== DATA SUPPLIED ==

++++++

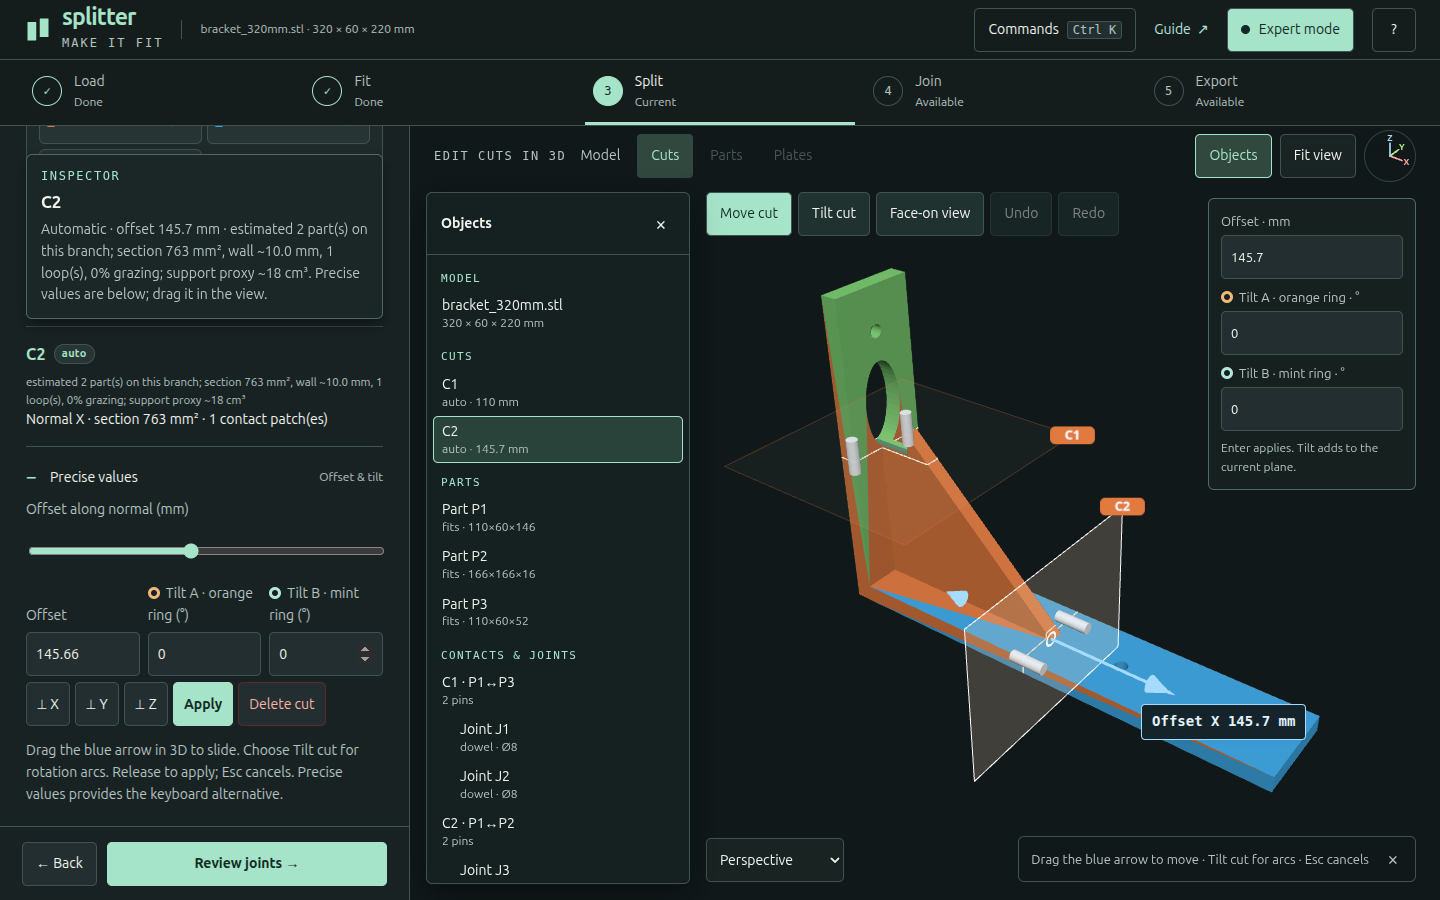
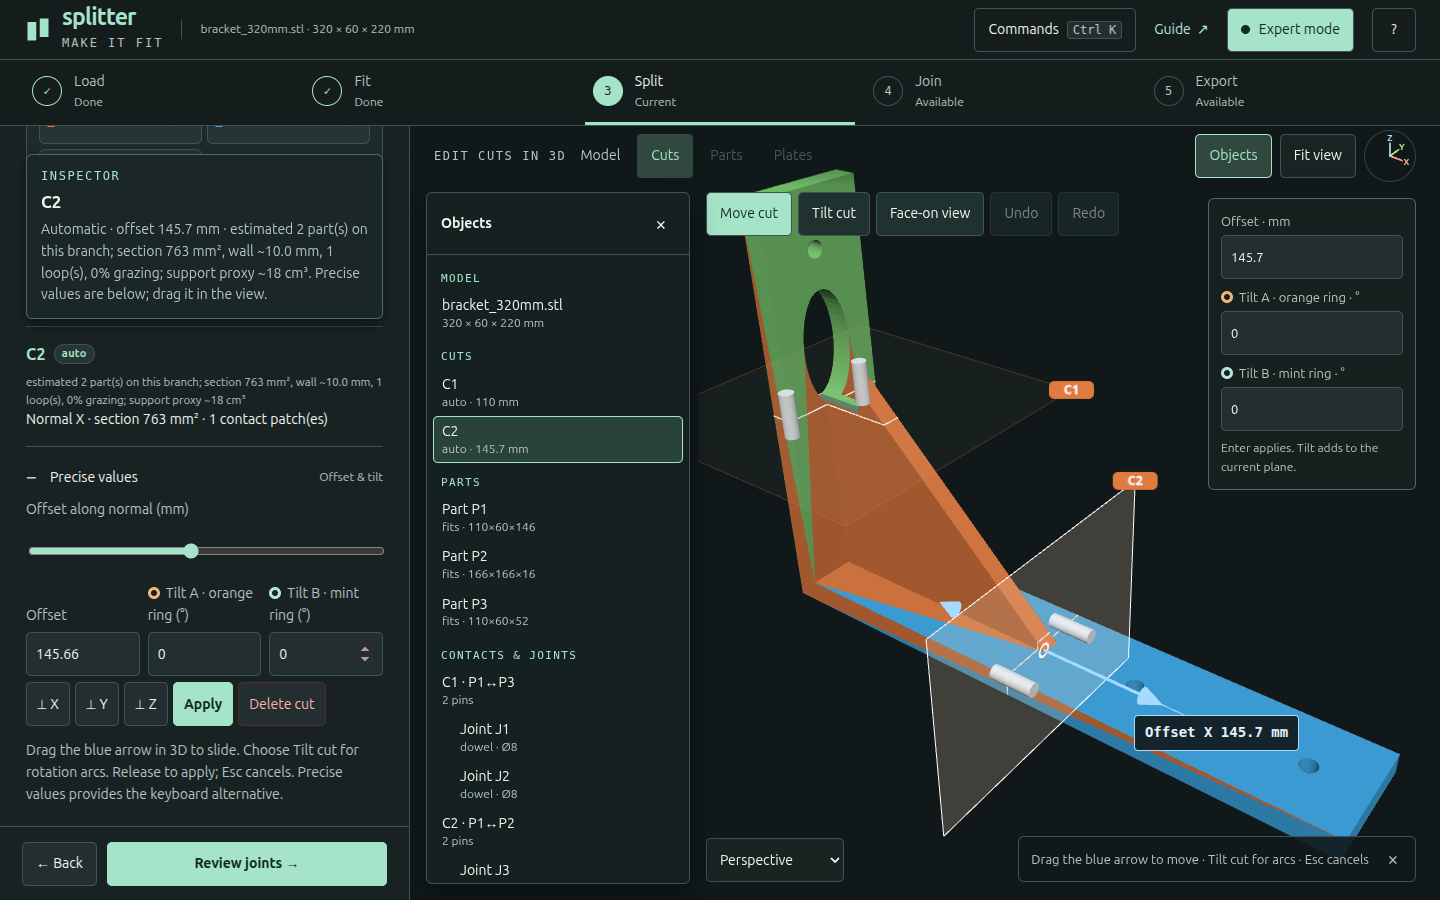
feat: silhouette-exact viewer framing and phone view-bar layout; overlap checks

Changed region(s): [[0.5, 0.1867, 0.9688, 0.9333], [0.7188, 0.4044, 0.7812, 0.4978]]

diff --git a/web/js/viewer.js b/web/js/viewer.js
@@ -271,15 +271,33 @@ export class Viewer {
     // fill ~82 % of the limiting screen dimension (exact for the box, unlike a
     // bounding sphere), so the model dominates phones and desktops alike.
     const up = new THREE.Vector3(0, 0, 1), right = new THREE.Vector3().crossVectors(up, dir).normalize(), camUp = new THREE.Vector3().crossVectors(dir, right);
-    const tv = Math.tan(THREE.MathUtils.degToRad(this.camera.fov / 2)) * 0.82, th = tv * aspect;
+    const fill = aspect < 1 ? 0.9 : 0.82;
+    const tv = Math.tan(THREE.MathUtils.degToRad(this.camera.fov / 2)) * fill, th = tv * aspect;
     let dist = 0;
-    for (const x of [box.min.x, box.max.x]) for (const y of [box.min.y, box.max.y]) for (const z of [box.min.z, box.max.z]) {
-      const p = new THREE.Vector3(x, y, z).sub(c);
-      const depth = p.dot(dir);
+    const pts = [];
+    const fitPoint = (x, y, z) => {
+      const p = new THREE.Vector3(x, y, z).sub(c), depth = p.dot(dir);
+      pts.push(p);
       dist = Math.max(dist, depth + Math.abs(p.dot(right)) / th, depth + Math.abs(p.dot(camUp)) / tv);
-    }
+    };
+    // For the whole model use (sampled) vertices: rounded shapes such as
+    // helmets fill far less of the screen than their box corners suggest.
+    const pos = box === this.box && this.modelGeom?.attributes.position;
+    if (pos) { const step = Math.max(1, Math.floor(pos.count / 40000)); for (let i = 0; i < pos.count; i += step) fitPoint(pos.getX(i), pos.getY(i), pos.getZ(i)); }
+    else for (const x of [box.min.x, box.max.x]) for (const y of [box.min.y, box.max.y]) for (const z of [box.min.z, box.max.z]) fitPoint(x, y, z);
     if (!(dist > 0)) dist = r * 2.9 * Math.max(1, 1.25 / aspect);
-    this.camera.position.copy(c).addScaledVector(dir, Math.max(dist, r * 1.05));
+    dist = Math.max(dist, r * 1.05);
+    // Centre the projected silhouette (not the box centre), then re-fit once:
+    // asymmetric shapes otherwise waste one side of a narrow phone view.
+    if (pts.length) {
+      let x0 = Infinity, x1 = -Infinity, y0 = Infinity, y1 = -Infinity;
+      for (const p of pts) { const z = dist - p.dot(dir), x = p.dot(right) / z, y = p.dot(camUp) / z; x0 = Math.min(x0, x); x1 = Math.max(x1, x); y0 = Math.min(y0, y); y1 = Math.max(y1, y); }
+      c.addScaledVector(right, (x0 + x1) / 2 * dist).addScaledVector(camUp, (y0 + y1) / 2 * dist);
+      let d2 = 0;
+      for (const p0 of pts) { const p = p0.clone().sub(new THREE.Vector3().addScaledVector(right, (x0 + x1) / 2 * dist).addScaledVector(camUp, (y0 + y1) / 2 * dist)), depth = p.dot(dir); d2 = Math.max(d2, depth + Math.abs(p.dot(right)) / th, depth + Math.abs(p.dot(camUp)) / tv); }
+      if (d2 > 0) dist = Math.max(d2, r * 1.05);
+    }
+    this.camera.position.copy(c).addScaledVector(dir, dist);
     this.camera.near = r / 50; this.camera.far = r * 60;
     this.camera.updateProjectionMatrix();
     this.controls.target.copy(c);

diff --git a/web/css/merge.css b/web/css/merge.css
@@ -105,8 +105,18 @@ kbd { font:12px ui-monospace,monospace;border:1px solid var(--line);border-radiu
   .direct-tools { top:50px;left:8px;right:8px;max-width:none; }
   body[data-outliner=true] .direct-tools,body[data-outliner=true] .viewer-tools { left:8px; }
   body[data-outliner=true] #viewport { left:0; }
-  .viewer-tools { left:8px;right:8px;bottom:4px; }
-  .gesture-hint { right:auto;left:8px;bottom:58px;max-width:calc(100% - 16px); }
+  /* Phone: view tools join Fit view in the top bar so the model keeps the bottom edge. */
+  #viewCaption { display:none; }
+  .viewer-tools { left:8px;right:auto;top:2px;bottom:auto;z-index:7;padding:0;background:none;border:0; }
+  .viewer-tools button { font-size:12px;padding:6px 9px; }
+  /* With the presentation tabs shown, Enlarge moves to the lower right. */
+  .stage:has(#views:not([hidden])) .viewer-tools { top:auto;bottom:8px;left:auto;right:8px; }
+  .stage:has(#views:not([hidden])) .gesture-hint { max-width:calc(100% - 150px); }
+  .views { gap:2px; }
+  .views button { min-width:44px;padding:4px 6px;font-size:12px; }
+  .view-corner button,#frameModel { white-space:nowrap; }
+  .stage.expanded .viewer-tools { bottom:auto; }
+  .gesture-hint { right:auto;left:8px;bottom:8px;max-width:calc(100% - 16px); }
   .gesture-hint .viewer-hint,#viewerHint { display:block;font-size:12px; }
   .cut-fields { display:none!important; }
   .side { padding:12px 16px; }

++++++

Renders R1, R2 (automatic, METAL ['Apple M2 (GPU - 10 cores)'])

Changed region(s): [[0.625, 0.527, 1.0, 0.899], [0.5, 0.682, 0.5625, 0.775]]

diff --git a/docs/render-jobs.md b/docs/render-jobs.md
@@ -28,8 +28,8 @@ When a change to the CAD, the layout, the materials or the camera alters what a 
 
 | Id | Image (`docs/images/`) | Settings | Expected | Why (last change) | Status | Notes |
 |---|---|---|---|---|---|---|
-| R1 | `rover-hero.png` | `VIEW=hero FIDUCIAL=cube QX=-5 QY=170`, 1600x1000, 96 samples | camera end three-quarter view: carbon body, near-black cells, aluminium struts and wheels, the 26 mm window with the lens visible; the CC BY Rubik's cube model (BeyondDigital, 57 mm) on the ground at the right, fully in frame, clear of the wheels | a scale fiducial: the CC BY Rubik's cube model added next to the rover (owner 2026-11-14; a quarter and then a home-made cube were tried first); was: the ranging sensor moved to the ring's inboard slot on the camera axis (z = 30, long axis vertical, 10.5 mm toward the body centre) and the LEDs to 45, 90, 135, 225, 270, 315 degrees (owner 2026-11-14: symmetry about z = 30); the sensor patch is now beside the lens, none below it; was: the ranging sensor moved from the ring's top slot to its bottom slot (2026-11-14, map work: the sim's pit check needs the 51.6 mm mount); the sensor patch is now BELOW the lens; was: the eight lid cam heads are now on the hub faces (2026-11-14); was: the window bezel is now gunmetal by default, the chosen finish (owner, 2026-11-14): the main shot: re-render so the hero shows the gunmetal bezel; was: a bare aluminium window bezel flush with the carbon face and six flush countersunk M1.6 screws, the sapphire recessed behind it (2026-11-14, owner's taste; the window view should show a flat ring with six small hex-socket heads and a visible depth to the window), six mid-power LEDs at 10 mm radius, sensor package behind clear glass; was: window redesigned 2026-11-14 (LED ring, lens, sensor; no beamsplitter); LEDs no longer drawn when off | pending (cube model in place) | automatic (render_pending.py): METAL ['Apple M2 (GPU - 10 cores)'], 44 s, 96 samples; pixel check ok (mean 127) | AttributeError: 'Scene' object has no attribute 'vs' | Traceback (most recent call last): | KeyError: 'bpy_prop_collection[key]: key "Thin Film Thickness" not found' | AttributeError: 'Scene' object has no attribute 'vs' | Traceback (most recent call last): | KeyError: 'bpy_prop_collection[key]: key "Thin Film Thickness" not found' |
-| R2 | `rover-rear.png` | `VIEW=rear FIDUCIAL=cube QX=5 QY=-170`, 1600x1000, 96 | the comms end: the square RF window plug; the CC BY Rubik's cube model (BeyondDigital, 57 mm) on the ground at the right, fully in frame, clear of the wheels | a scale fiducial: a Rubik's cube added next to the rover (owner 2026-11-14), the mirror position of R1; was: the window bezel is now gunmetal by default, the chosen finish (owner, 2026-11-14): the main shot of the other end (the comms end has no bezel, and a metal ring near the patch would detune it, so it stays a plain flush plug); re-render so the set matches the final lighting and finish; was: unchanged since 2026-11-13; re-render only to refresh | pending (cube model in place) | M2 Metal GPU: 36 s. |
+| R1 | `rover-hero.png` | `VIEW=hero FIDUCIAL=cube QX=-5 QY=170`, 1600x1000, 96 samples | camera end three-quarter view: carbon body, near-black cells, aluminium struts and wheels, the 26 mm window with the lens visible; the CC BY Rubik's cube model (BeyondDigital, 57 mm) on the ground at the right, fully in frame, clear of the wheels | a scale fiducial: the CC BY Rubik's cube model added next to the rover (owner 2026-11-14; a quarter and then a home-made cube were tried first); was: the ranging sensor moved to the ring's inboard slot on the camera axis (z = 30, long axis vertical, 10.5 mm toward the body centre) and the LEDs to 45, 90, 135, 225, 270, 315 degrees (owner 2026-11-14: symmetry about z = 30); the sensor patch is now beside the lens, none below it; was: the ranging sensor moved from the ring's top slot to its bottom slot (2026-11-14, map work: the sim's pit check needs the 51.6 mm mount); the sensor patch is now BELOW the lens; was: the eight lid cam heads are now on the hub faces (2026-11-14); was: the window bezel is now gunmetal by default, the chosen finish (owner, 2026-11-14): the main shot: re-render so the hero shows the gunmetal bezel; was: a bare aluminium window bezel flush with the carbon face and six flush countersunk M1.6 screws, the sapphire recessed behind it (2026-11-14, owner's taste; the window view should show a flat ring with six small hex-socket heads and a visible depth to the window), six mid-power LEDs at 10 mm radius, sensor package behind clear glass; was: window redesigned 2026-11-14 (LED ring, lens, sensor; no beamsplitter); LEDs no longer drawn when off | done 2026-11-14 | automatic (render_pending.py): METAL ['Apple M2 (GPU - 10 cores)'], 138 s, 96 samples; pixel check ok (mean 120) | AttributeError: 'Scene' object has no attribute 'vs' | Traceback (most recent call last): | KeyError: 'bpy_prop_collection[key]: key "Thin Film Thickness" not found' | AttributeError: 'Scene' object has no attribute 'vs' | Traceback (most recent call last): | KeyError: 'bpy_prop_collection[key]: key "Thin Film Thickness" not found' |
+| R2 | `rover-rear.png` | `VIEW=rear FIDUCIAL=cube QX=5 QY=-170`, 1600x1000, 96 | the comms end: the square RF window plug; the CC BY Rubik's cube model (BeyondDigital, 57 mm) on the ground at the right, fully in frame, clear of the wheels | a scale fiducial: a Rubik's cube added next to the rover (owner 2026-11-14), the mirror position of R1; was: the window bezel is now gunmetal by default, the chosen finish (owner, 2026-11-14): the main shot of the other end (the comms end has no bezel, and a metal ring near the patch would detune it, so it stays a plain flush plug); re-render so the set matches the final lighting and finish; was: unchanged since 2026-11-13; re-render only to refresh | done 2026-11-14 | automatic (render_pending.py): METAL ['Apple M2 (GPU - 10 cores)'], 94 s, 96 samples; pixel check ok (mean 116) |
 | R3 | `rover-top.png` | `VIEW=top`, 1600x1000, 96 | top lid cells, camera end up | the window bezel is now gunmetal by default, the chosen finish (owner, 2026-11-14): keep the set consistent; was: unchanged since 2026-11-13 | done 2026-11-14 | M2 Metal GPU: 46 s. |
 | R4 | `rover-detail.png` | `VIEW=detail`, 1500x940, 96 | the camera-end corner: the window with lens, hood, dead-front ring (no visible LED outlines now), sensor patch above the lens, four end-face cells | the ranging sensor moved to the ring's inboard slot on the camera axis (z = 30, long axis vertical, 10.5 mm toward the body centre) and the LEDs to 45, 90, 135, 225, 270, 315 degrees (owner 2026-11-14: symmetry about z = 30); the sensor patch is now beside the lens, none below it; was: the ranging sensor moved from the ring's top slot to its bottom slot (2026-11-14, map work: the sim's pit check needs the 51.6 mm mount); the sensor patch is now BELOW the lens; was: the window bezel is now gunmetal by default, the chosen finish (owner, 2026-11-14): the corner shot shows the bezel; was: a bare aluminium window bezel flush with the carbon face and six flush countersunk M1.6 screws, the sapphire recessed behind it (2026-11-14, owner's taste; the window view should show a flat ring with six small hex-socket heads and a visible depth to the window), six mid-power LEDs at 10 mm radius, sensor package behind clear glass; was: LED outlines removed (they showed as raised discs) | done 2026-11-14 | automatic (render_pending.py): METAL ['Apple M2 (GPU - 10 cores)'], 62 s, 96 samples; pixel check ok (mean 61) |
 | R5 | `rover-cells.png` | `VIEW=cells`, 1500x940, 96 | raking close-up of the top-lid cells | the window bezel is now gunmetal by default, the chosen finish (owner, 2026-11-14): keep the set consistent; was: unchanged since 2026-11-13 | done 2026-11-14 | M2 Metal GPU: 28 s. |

++++++

== WHAT TO PRODUCE ==
Beginning at the line above that contains "and desktops alike.", return each line exactly through the line that contains "Math.max(dist, r * 1.05);", and no others.

== RESULT FOR THIS EXERCISE ==
     // bounding sphere), so the model dominates phones and desktops alike.
     const up = new THREE.Vector3(0, 0, 1), right = new THREE.Vector3().crossVectors(up, dir).normalize(), camUp = new THREE.Vector3().crossVectors(dir, right);
-    const tv = Math.tan(THREE.MathUtils.degToRad(this.camera.fov / 2)) * 0.82, th = tv * aspect;
+    const fill = aspect < 1 ? 0.9 : 0.82;
+    const tv = Math.tan(THREE.MathUtils.degToRad(this.camera.fov / 2)) * fill, th = tv * aspect;
     let dist = 0;
-    for (const x of [box.min.x, box.max.x]) for (const y of [box.min.y, box.max.y]) for (const z of [box.min.z, box.max.z]) {
-      const p = new THREE.Vector3(x, y, z).sub(c);
-      const depth = p.dot(dir);
+    const pts = [];
+    const fitPoint = (x, y, z) => {
+      const p = new THREE.Vector3(x, y, z).sub(c), depth = p.dot(dir);
+      pts.push(p);
       dist = Math.max(dist, depth + Math.abs(p.dot(right)) / th, depth + Math.abs(p.dot(camUp)) / tv);
-    }
+    };
+    // For the whole model use (sampled) vertices: rounded shapes such as
+    // helmets fill far less of the screen than their box corners suggest.
+    const pos = box === this.box && this.modelGeom?.attributes.position;
+    if (pos) { const step = Math.max(1, Math.floor(pos.count / 40000)); for (let i = 0; i < pos.count; i += step) fitPoint(pos.getX(i), pos.getY(i), pos.getZ(i)); }
+    else for (const x of [box.min.x, box.max.x]) for (const y of [box.min.y, box.max.y]) for (const z of [box.min.z, box.max.z]) fitPoint(x, y, z);
     if (!(dist > 0)) dist = r * 2.9 * Math.max(1, 1.25 / aspect);
-    this.camera.position.copy(c).addScaledVector(dir, Math.max(dist, r * 1.05));
+    dist = Math.max(dist, r * 1.05);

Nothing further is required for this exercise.